Team Members: Dr Natasha Campling (Lecturer & Senior Research Fellow, School of Health Sciences, University of Southampton; Dr Michelle Myall (Senior Research & Implementation Fellow, School of Health Sciences, University of Southampton); Dr Susi Lund (Visiting Research Fellow, School of Health Sciences, University of Southampton); Dr Alison Allam (Patient and Public Representative)

Start: 1 January 2021

Project Partners: Winchester Bereavement Support; The Bereavement Centre (Southern CO-OP)

Plain English Summary

Why is the study needed?

The current coronavirus (COVID-19) pandemic has led to increasing numbers of people who have experienced, or are facing, bereavement both in the UK and worldwide. We know that bereavement can seriously affect people’s health. Bereaved people are more likely to experience serious physical and psychological health consequences, such as heart disease and anxiety and depression, particularly in the first year of losing someone close to them. There are some things that can help prevent the health effects caused by grief. For example, being able to see a person receive good end of life care, being prepared for the death of a person, attending the funeral and having the support of family members and friends.

During COVID-19 many families and others important to a dying person have not been present during end of life care and death has occurred suddenly. Social distancing restrictions have prevented the support often provided through families and friends coming together. Restrictions applied to funerals have prevented some families being able to attend the funeral of a relative. All of this can make it difficult for people to make sense of what has happened and to look for support to help them with their loss and grief. However, traditional ways of providing bereavement support (face-to-face or by telephone or video) may not be possible because of an increase in demand for support. A family focused online support resource, which considers grief in the context of the family, offers a way of helping people to deal with their bereavement in these unusual times.

What are the study aims?

We will design an online resource, to provide bereavement support by helping users make sense of the loss of the person close to them. We will work with patients and public representatives, bereavement experts, such as bereavement organisations and palliative care social workers, and a web designer to develop the resource. This will be carried out through a survey and online workshops.  We will ask people who have been bereaved during the COVID-19 pandemic to test the resource and provide feedback on it by leaving comments in a space provided within the resource itself.
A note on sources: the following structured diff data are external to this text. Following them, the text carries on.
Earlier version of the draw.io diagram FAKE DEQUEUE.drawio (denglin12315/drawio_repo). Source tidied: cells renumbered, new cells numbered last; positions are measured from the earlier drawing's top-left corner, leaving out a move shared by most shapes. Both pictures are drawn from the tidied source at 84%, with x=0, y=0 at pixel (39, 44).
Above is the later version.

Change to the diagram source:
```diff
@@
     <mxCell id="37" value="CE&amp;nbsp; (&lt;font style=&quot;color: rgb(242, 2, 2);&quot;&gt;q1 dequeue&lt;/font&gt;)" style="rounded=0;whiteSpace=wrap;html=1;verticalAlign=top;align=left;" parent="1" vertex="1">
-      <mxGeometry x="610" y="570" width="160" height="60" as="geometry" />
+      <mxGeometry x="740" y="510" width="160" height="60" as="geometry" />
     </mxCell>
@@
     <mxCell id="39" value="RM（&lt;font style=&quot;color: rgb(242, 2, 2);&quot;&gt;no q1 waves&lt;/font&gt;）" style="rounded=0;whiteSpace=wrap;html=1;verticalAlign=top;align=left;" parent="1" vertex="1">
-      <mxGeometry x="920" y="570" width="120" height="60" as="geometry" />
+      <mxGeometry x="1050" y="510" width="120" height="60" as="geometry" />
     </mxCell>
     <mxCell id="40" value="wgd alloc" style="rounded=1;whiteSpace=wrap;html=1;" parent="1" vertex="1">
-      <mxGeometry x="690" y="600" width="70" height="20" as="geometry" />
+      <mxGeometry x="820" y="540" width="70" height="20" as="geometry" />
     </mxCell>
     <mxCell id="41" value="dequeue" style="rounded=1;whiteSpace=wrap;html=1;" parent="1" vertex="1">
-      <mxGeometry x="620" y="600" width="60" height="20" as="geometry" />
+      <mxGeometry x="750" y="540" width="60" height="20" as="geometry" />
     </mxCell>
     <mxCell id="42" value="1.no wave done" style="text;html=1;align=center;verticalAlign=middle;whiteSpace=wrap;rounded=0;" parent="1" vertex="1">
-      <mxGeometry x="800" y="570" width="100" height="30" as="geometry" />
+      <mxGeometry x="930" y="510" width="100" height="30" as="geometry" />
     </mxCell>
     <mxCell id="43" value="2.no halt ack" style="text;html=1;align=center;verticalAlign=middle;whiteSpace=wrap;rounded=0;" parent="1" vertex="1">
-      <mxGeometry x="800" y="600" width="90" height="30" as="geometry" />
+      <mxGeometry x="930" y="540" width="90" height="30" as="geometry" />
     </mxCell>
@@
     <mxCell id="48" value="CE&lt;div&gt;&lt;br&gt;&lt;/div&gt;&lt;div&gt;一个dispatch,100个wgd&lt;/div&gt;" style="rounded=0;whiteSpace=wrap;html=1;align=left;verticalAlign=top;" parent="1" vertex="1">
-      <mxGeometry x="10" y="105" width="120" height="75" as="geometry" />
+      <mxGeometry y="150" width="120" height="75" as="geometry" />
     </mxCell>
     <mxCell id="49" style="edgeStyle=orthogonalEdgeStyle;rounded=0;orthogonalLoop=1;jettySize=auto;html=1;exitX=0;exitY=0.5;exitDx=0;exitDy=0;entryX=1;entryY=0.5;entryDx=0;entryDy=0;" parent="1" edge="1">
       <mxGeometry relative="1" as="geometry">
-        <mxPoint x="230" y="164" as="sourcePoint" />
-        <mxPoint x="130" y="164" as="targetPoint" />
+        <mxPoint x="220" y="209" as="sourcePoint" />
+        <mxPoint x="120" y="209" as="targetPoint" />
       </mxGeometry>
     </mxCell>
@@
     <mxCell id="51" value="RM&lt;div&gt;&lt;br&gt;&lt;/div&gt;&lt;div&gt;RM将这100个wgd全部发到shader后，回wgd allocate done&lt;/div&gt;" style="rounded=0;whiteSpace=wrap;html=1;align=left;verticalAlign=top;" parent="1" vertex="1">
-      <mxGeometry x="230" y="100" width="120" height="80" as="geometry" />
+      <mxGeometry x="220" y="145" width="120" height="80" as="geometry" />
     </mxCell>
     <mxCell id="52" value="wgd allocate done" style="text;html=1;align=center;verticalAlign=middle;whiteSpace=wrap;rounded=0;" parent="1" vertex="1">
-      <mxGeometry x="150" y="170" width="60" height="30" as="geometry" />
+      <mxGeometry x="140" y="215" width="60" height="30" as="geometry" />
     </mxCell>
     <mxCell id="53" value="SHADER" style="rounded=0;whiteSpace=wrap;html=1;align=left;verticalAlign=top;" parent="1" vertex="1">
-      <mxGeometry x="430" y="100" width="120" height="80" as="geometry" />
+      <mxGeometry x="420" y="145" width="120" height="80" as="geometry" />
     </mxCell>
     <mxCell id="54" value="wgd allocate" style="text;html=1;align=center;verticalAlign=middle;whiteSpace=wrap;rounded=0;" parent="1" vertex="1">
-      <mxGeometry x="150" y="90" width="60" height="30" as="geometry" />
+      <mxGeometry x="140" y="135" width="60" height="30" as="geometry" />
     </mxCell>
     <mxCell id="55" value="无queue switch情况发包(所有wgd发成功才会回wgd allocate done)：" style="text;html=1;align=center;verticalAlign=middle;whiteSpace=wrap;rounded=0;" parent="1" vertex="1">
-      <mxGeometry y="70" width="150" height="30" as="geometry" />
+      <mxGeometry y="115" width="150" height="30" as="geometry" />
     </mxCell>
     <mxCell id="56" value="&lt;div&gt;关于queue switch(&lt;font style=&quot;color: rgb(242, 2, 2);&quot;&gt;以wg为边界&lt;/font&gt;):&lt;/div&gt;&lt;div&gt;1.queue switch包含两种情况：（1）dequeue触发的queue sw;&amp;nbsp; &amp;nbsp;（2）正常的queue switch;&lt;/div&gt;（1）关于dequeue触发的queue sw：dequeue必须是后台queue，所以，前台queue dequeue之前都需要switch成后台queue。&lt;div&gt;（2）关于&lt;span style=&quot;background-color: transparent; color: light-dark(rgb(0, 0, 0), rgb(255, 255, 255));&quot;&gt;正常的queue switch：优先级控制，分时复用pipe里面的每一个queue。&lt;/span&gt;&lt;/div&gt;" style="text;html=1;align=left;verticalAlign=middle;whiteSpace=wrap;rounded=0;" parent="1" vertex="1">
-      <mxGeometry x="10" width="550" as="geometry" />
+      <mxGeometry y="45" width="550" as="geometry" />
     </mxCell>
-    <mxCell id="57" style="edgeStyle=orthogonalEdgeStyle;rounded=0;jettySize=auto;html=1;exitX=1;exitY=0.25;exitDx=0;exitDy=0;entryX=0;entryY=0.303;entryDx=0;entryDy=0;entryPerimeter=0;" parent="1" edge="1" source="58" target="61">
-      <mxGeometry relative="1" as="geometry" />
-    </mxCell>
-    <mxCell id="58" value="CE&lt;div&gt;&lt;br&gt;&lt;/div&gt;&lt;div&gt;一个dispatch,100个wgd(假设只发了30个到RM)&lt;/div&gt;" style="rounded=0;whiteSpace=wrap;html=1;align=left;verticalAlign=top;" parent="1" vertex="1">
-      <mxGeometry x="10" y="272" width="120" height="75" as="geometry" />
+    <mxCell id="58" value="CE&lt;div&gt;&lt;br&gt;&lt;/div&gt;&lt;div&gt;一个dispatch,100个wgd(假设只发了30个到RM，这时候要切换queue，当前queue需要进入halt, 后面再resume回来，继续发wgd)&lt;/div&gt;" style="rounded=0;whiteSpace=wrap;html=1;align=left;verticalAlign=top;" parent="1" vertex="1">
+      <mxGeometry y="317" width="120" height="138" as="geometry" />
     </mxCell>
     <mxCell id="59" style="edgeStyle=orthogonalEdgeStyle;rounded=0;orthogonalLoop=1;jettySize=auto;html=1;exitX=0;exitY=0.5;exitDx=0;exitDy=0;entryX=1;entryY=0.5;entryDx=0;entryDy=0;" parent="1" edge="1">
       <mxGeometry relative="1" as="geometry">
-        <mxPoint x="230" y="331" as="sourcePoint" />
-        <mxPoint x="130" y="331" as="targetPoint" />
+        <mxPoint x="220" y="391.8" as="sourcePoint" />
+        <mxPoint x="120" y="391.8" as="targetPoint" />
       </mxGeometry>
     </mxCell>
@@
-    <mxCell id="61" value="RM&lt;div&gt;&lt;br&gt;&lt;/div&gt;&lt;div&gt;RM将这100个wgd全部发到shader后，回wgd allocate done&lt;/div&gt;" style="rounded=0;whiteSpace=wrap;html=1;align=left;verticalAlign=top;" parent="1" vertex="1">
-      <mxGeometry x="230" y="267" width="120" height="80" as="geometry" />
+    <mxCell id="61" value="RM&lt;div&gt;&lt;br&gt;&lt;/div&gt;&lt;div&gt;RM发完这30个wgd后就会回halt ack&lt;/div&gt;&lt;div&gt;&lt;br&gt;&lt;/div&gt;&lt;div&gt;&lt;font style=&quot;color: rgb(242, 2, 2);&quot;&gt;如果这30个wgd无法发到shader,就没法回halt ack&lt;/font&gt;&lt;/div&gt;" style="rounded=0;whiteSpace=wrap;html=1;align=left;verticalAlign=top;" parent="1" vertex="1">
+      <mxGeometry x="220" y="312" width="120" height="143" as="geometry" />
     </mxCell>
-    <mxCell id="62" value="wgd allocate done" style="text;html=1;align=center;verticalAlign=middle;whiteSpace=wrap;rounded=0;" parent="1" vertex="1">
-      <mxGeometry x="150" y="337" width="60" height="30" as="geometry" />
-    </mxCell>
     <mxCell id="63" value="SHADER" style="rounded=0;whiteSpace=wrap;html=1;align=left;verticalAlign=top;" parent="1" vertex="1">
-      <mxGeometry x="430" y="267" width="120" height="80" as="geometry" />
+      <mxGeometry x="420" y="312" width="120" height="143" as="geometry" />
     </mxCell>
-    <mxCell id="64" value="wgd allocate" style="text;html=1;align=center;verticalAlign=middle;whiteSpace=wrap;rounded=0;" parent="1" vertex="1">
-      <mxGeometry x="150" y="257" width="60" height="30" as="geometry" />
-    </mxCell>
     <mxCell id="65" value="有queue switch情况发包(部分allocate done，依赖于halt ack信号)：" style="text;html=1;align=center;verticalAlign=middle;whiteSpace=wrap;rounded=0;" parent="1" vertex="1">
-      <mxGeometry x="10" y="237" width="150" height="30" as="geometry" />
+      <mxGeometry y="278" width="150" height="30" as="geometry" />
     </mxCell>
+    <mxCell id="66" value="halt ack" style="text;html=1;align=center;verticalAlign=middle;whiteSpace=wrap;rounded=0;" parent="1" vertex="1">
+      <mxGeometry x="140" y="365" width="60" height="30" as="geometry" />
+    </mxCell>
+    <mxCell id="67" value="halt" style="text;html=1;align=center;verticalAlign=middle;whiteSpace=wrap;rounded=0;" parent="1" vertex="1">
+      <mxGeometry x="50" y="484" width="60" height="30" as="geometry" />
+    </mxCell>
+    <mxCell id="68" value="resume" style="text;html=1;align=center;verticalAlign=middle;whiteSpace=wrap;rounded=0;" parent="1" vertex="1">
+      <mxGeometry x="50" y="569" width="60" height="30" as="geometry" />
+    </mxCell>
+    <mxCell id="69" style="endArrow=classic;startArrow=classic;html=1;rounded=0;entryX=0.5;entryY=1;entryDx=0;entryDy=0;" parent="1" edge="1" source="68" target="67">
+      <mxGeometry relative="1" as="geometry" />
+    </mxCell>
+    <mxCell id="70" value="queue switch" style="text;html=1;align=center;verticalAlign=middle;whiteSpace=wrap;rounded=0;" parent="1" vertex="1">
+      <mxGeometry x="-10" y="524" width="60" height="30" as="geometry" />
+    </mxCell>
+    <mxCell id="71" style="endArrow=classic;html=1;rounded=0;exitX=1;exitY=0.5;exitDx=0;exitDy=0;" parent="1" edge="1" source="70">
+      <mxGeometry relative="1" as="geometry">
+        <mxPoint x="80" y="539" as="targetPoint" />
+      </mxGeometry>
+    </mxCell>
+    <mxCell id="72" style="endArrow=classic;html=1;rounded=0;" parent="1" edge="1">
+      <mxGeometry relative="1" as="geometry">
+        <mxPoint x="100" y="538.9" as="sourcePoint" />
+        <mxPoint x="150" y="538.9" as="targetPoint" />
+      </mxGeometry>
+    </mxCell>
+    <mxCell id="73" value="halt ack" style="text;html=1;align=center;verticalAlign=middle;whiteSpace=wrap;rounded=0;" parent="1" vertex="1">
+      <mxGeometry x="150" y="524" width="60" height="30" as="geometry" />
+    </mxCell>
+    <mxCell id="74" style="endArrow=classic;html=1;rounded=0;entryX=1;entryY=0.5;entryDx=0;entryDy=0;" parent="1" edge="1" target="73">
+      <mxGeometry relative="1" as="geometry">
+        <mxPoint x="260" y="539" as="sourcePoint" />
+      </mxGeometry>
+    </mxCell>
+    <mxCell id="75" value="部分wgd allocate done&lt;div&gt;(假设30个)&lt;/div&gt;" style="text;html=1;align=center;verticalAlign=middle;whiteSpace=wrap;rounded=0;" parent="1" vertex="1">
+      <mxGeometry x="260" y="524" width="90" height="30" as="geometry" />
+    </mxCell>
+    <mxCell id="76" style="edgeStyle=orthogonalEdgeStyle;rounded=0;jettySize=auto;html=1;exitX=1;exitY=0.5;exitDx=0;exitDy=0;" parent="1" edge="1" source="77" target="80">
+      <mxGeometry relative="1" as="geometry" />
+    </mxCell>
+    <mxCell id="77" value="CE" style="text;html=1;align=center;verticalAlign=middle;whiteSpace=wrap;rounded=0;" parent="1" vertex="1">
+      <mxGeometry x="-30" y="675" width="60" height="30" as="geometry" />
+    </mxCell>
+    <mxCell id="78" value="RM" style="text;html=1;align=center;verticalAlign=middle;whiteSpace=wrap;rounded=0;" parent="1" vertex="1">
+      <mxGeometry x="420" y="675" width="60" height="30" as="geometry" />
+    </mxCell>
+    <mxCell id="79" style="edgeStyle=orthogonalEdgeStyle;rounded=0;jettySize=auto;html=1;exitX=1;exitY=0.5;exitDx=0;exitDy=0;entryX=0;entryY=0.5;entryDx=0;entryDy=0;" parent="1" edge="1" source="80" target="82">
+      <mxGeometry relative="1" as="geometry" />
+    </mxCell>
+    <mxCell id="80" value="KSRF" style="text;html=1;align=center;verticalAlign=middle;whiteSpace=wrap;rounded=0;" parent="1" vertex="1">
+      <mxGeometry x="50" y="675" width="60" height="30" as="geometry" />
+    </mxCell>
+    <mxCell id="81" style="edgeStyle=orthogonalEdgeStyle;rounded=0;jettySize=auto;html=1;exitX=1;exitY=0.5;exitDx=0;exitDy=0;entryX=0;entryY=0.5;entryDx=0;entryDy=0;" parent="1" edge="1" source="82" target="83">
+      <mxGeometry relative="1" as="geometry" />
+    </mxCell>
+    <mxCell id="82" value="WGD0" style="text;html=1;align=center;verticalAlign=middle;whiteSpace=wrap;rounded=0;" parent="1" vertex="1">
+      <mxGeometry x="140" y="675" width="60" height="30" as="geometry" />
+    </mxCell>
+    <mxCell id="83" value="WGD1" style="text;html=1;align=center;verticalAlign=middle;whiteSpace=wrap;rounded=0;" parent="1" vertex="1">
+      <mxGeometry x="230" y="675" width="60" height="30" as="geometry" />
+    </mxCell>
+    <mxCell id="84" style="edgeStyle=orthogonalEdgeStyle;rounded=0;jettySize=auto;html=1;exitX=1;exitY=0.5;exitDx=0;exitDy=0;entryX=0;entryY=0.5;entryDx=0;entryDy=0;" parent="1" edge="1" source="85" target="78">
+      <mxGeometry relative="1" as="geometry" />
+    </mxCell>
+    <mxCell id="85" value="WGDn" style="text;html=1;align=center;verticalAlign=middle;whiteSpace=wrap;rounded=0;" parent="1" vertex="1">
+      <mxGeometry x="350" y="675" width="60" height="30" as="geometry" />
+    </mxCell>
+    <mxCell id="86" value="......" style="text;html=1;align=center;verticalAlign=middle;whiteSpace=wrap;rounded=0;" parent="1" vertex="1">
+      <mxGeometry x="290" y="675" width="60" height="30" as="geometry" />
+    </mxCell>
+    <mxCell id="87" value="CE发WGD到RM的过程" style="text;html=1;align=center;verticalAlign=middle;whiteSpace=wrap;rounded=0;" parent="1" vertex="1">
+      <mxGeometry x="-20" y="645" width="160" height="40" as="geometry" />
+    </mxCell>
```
This will help us make changes needed to improve it.

What will happen to study findings?

From the start we will work with our patient and public representatives, bereavement organisations, health and social care professionals to ensure our findings reach the widest possible audience. We will share progress, findings and the outcomes of the study on social media channels (e.g. Facebook/Twitter), on the websites of our partner organisations, and the website of the funder of the study, National Institute for Health Research Applied Research Collaboration Wessex (NIHR ARC Wessex). At the end of the study we will report our findings in an academic journal and at relevant conferences.